Exercise goal:
Repeat the material below exactly, line for line.

Given data Block Start

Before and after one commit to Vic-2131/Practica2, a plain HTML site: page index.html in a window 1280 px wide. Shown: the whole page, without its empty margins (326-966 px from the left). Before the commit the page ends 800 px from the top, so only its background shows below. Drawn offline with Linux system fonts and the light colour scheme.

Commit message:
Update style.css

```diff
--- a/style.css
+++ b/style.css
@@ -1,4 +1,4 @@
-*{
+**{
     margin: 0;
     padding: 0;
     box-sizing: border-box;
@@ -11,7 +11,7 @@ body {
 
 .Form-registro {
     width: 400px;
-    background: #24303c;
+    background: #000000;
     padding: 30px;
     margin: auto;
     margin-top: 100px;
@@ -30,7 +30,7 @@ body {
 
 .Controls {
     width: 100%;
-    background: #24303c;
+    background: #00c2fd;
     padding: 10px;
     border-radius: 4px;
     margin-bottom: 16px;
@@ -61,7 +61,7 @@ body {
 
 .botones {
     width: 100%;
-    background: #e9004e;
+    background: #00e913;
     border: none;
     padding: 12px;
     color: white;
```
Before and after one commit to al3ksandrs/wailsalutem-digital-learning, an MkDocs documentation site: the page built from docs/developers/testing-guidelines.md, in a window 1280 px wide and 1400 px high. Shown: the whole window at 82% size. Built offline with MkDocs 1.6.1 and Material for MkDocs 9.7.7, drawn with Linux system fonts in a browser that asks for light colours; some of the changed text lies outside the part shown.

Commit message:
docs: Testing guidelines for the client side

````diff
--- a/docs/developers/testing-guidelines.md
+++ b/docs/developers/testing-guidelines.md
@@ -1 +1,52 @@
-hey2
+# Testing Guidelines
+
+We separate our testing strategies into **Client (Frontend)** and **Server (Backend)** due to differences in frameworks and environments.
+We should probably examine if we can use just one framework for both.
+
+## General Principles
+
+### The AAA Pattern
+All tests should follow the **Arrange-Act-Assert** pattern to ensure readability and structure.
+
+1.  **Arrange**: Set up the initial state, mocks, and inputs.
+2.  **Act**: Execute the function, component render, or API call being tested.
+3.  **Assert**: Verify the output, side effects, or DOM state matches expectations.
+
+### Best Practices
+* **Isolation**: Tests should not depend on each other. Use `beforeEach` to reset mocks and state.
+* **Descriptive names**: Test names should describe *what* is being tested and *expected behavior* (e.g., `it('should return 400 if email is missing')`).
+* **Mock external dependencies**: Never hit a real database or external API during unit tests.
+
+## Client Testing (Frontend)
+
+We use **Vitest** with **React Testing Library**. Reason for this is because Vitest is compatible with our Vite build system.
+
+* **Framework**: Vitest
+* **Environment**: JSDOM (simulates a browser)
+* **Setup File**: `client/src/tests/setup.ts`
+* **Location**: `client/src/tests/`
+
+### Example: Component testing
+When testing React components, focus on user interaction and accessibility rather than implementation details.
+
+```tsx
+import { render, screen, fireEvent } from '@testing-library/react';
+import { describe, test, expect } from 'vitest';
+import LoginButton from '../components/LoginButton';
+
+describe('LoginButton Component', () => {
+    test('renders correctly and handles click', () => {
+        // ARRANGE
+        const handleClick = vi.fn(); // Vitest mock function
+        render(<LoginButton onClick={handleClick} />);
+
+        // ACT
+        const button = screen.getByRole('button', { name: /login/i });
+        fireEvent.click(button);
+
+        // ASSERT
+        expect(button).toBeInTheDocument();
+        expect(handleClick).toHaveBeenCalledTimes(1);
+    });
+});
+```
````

Given data Block End

Result of the task:
Before and after one commit to Vic-2131/Practica2, a plain HTML site: page index.html in a window 1280 px wide. Shown: the whole page, without its empty margins (326-966 px from the left). Before the commit the page ends 800 px from the top, so only its background shows below. Drawn offline with Linux system fonts and the light colour scheme.

Commit message:
Update style.css

```diff
--- a/style.css
+++ b/style.css
@@ -1,4 +1,4 @@
-*{
+**{
     margin: 0;
     padding: 0;
     box-sizing: border-box;
@@ -11,7 +11,7 @@ body {
 
 .Form-registro {
     width: 400px;
-    background: #24303c;
+    background: #000000;
     padding: 30px;
     margin: auto;
     margin-top: 100px;
@@ -30,7 +30,7 @@ body {
 
 .Controls {
     width: 100%;
-    background: #24303c;
+    background: #00c2fd;
     padding: 10px;
     border-radius: 4px;
     margin-bottom: 16px;
@@ -61,7 +61,7 @@ body {
 
 .botones {
     width: 100%;
-    background: #e9004e;
+    background: #00e913;
     border: none;
     padding: 12px;
     color: white;
```
Before and after one commit to al3ksandrs/wailsalutem-digital-learning, an MkDocs documentation site: the page built from docs/developers/testing-guidelines.md, in a window 1280 px wide and 1400 px high. Shown: the whole window at 82% size. Built offline with MkDocs 1.6.1 and Material for MkDocs 9.7.7, drawn with Linux system fonts in a browser that asks for light colours; some of the changed text lies outside the part shown.

Commit message:
docs: Testing guidelines for the client side

````diff
--- a/docs/developers/testing-guidelines.md
+++ b/docs/developers/testing-guidelines.md
@@ -1 +1,52 @@
-hey2
+# Testing Guidelines
+
+We separate our testing strategies into **Client (Frontend)** and **Server (Backend)** due to differences in frameworks and environments.
+We should probably examine if we can use just one framework for both.
+
+## General Principles
+
+### The AAA Pattern
+All tests should follow the **Arrange-Act-Assert** pattern to ensure readability and structure.
+
+1.  **Arrange**: Set up the initial state, mocks, and inputs.
+2.  **Act**: Execute the function, component render, or API call being tested.
+3.  **Assert**: Verify the output, side effects, or DOM state matches expectations.
+
+### Best Practices
+* **Isolation**: Tests should not depend on each other. Use `beforeEach` to reset mocks and state.
+* **Descriptive names**: Test names should describe *what* is being tested and *expected behavior* (e.g., `it('should return 400 if email is missing')`).
+* **Mock external dependencies**: Never hit a real database or external API during unit tests.
+
+## Client Testing (Frontend)
+
+We use **Vitest** with **React Testing Library**. Reason for this is because Vitest is compatible with our Vite build system.
+
+* **Framework**: Vitest
+* **Environment**: JSDOM (simulates a browser)
+* **Setup File**: `client/src/tests/setup.ts`
+* **Location**: `client/src/tests/`
+
+### Example: Component testing
+When testing React components, focus on user interaction and accessibility rather than implementation details.
+
+```tsx
+import { render, screen, fireEvent } from '@testing-library/react';
+import { describe, test, expect } from 'vitest';
+import LoginButton from '../components/LoginButton';
+
+describe('LoginButton Component', () => {
+    test('renders correctly and handles click', () => {
+        // ARRANGE
+        const handleClick = vi.fn(); // Vitest mock function
+        render(<LoginButton onClick={handleClick} />);
+
+        // ACT
+        const button = screen.getByRole('button', { name: /login/i });
+        fireEvent.click(button);
+
+        // ASSERT
+        expect(button).toBeInTheDocument();
+        expect(handleClick).toHaveBeenCalledTimes(1);
+    });
+});
+```
````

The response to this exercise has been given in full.